White Plume: English origin (due to English background of charter members); white representing purity of purpose.
Spear: Spanish, aggressiveness or purpose.
Linked Chain: Fellowship.
"Crow's Feet": Ancient scrolls for higher education.

The introduction to Caballero for the prospective pledge stated the purpose of Caballero and how it differed from national fraternities and what was expected of the individual.

As a new pledge, you are probably quite unsure of your status in the organization and how it will affect your life here in Huntsville. This handbook should clear up a few misconceptions that you may have, and we hope that it will encourage you to learn the functions and purposes of the Caballero Fraternity. Many students first come to Sam Houston to escape the large campus atmosphere, and fraternity life is definitely a large portion of those conditions that seem so unfavorable. Actually, though, all colleges are benefited by a certain amount of fraternal activities, Sam Houston being no exception. The groups here are much more flexible and controlled than at Austin, Dallas, or Houston, but they should, and do, manage to salvage the worthy basic principles set down by the larger organizations. The primary difference between the two types of fraternities is, of course, the flexibility. The future success of the Caballeros is in your hands, for we operate without the predetermined goals and methods that the nationals establish. It is therefore our incentive to help you understand what has already been accomplished before entrusting the club's future to your safekeeping. At times, perhaps now, these so-called "accomplishments" of the past may not seem to have amounted to much, but may we assure you that sustaining a local fraternity at a college like Sam Houston is a task that demands the combined effort and wisdom of every member.
A new constitution was adopted (3/23/57). (See Appendix.)

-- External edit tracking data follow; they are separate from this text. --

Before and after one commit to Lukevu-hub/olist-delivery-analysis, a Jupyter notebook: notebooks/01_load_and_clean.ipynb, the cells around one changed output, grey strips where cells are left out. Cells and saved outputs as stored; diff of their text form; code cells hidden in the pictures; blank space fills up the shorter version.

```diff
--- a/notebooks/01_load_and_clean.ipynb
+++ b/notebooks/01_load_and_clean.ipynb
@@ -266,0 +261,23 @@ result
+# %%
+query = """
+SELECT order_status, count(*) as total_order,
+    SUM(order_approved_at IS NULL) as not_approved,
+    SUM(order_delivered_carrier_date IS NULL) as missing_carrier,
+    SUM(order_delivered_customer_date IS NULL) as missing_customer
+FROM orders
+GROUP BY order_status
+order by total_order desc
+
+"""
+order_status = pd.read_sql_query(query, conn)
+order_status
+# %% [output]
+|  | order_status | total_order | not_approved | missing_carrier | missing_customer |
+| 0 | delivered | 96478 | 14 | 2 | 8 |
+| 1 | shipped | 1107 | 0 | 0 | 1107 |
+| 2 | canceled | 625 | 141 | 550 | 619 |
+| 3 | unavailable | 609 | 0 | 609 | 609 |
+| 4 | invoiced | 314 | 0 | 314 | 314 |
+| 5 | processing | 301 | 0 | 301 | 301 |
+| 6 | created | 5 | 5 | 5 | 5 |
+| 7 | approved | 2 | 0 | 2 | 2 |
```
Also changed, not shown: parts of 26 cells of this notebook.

The Caballero representatives on the Pioneer Roundup Association were Charles Horton and Larry Cory (3/23/57). The Loulies and the Caballeros received the first place trophy for the best covered wagon in the Pioneer Roundup parade (4/6/57) and the third place trophy for "The Wooden Nickel." Theme of this show was "Judge Roy Bean's Rock and Roll Court'" (SHA, Apr 57, 7).

The write-up in the 1957 Alcalde brought forth the successful year of the Caballeros.

Yes, we've had our kicks this year and none of us will forget the good times.

A big milestone in the club history is the "cab house." With a great deal of painting and redecorating it looks like a true frat house. None of us will forget the way "scooter" painted "B. R.'s" room.

About that time was homecoming. We may not have won first with the sports car, but we captured third. The dance was a ball.

None will forget the Christmas party at the Rice. . .What a blast! Of course, our alumni were there and they furnished the entertainment. . .They're over 21!! The party makers and goers, part of our club, the Mascots were there, too.

The fabulous Mascots played before a packed Old Main auditorium. "Yogatrod havas" snowed the crowd and "Pretty Boy Harry" wailed the blues while "Diamond Ring Lloyd" strummed the guitar.

Mr.-L??. . .Moulin Rouge, of course. . . Charles Horton's murals and the red windmill awning plus our hauncho doorman, B.R., made up a successful dance with plenty of atmosphere. "Chief," Loulies and the C.B.'s completed the entertainment for Cafe Moulin Rouge.

The Wooden Nickel brought third place this year at P.R.A., also best float in the parade and Charlene's best act. Blimp learned to shimmy like my sister Kate!

Also a few nicknames this year, too: Rags, Squirrel, Scooter, Motormouth, War Daddy, Anna P. Frankfort, B. R., Chas., Blimp, and Ruffle.

Personalities included Lloyd Grubbs, P.R.A. Chairman; Frank Fontana was IFC President; and Bill Rowland made Who's Who. The invincible "Papa" Gintz was the power behind the throne along with our much active Alumni Association.

During the summer, the Board of Regents met and approved a raise in tuition fees effective September 1, 1957. For a full-time student, the tuition was raised to $50, doubled what it had been. Fees for summer school, correspondence courses and out-of-state students were also raised (7/2/57).

1957 Alcalde Picture